=== INSTRUCTIONS FOR THE TASK ===
Lines with "Development": pull these out of the listing below.

=== DATA FOR THIS TASK ===
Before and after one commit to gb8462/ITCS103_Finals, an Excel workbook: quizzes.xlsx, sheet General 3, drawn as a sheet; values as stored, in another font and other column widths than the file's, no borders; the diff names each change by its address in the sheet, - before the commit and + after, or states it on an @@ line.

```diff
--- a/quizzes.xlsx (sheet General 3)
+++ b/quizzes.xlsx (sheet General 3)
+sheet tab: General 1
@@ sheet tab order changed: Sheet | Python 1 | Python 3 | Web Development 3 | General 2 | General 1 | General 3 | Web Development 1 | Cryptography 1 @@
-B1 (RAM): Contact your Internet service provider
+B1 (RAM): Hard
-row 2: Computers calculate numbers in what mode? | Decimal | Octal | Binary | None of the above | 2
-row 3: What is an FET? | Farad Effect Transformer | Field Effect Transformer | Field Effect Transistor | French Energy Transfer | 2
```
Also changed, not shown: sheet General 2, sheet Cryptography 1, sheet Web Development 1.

==

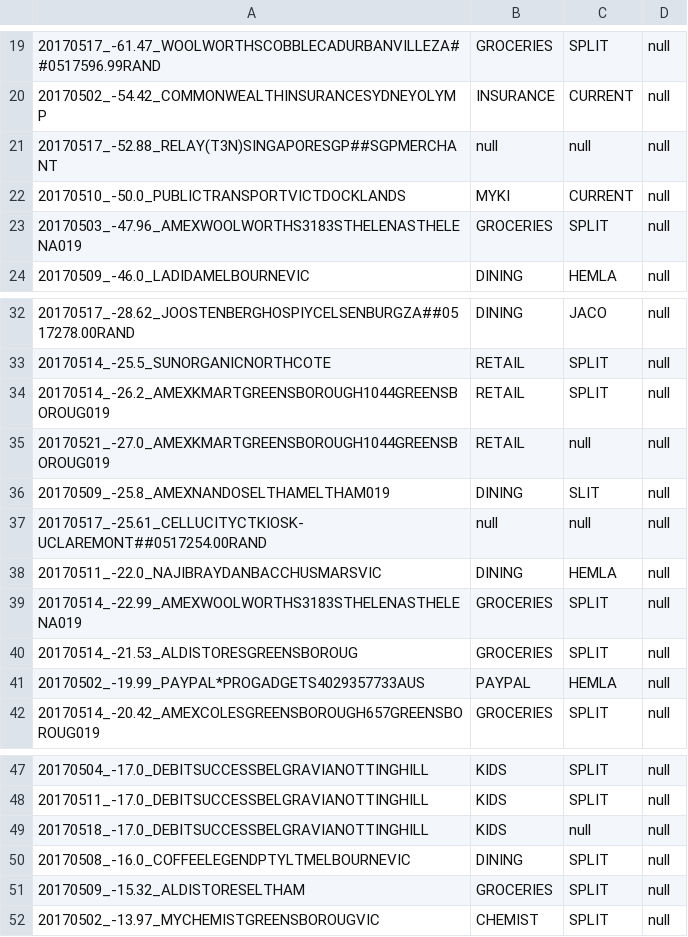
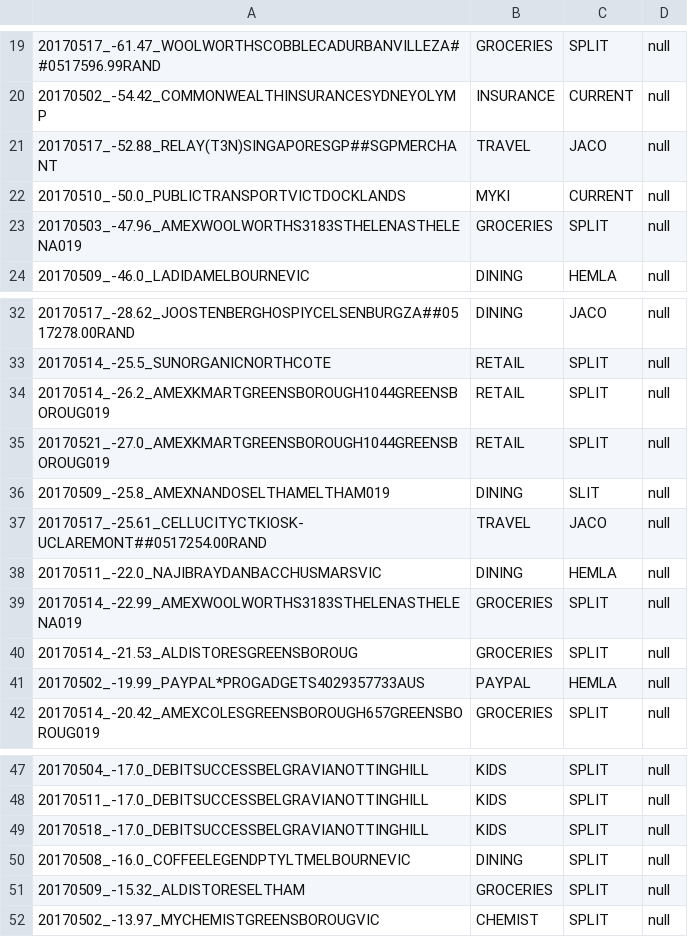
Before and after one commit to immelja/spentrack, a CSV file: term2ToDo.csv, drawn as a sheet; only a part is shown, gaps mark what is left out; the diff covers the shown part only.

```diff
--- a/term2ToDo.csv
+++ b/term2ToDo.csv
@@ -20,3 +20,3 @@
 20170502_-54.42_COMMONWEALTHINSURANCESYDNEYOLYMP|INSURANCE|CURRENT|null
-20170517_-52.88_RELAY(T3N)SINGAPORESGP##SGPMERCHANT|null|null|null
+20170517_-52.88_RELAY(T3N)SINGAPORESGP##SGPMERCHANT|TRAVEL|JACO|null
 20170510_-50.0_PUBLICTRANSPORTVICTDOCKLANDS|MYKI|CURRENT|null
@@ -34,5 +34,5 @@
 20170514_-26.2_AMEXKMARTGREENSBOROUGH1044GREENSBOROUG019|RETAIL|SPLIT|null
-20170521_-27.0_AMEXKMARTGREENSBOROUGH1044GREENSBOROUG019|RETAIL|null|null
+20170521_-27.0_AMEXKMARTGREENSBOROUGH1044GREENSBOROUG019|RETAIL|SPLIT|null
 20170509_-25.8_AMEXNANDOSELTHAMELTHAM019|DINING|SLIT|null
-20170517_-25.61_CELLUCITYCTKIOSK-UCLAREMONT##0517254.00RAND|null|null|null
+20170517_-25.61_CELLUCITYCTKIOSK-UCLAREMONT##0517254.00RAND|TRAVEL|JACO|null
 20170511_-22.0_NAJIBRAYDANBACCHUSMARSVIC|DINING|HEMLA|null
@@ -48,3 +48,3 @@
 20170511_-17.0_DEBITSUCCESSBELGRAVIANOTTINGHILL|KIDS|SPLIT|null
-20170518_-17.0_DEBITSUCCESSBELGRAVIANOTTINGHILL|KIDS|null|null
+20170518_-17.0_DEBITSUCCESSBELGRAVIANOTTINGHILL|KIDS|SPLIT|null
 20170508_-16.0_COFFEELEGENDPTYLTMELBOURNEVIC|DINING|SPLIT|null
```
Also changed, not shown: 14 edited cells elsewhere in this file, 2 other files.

=== OUTPUT FOR THIS EXERCISE ===
@@ sheet tab order changed: Sheet | Python 1 | Python 3 | Web Development 3 | General 2 | General 1 | General 3 | Web Development 1 | Cryptography 1 @@
Also changed, not shown: sheet General 2, sheet Cryptography 1, sheet Web Development 1.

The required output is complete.